[RECORDS SHOWN Boundary: Start]

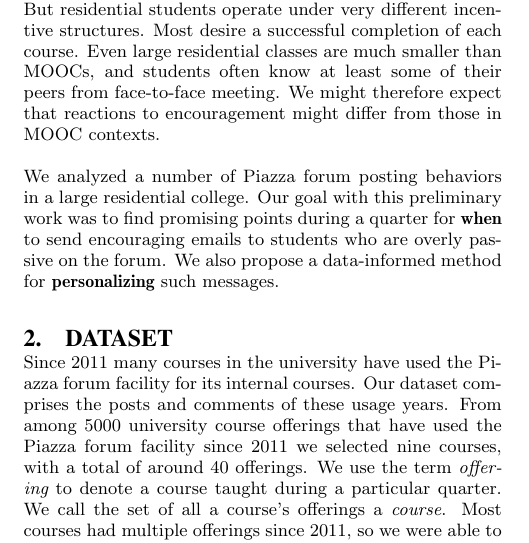
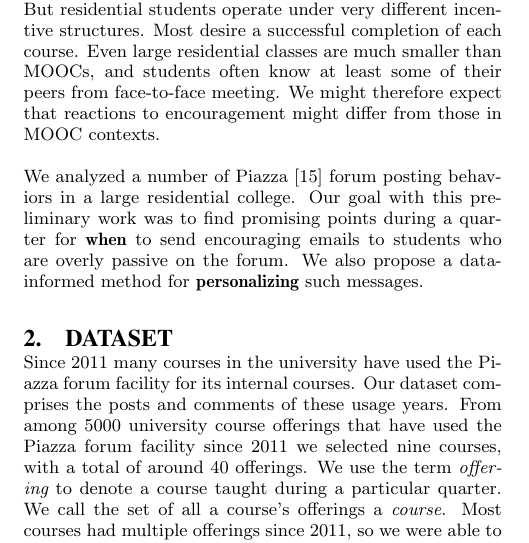
Before and after one commit to paepcke/piazza_downloads, a LaTeX document (Papers/ForumPrompts/forumPrompts.tex, which reads Papers/ForumPrompts/forumPromptsBody.tex): part of one column of page 1 of 6, cut so that both start at the same text. Compiled offline with pdfLaTeX.

Commit message:
Added reference to Piazza

```diff
--- a/Papers/ForumPrompts/forumPromptsBody.tex
+++ b/Papers/ForumPrompts/forumPromptsBody.tex
@@ -107,11 +107,12 @@
 meeting. We might therefore expect that reactions to encouragement
 might differ from those in MOOC contexts.
 
-We analyzed a number of Piazza forum posting behaviors in a large
-residential college. Our goal with this preliminary work was to find
-promising points during a quarter for {\bf when} to send encouraging
-emails to students who are overly passive on the forum. We also
-propose a data-informed method for {\bf personalizing} such messages.
+We analyzed a number of Piazza \cite{piazza} forum posting behaviors
+in a large residential college. Our goal with this preliminary work
+was to find promising points during a quarter for {\bf when} to send
+encouraging emails to students who are overly passive on the forum. We
+also propose a data-informed method for {\bf personalizing} such
+messages.
 
 \section{Dataset}
 
```
Also changed, not shown: Papers/ForumPrompts/forumPrompts.bib (+13 -0 lines).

[RECORDS SHOWN Boundary: End]

**WORK TO BE COMPLETED**. All entries, top to bottom, should be retyped exactly; the pictures should not be.

**SOLVED PROBLEM**.
Before and after one commit to paepcke/piazza_downloads, a LaTeX document (Papers/ForumPrompts/forumPrompts.tex, which reads Papers/ForumPrompts/forumPromptsBody.tex): part of one column of page 1 of 6, cut so that both start at the same text. Compiled offline with pdfLaTeX.

Commit message:
Added reference to Piazza

```diff
--- a/Papers/ForumPrompts/forumPromptsBody.tex
+++ b/Papers/ForumPrompts/forumPromptsBody.tex
@@ -107,11 +107,12 @@
 meeting. We might therefore expect that reactions to encouragement
 might differ from those in MOOC contexts.
 
-We analyzed a number of Piazza forum posting behaviors in a large
-residential college. Our goal with this preliminary work was to find
-promising points during a quarter for {\bf when} to send encouraging
-emails to students who are overly passive on the forum. We also
-propose a data-informed method for {\bf personalizing} such messages.
+We analyzed a number of Piazza \cite{piazza} forum posting behaviors
+in a large residential college. Our goal with this preliminary work
+was to find promising points during a quarter for {\bf when} to send
+encouraging emails to students who are overly passive on the forum. We
+also propose a data-informed method for {\bf personalizing} such
+messages.
 
 \section{Dataset}
 
```
Also changed, not shown: Papers/ForumPrompts/forumPrompts.bib (+13 -0 lines).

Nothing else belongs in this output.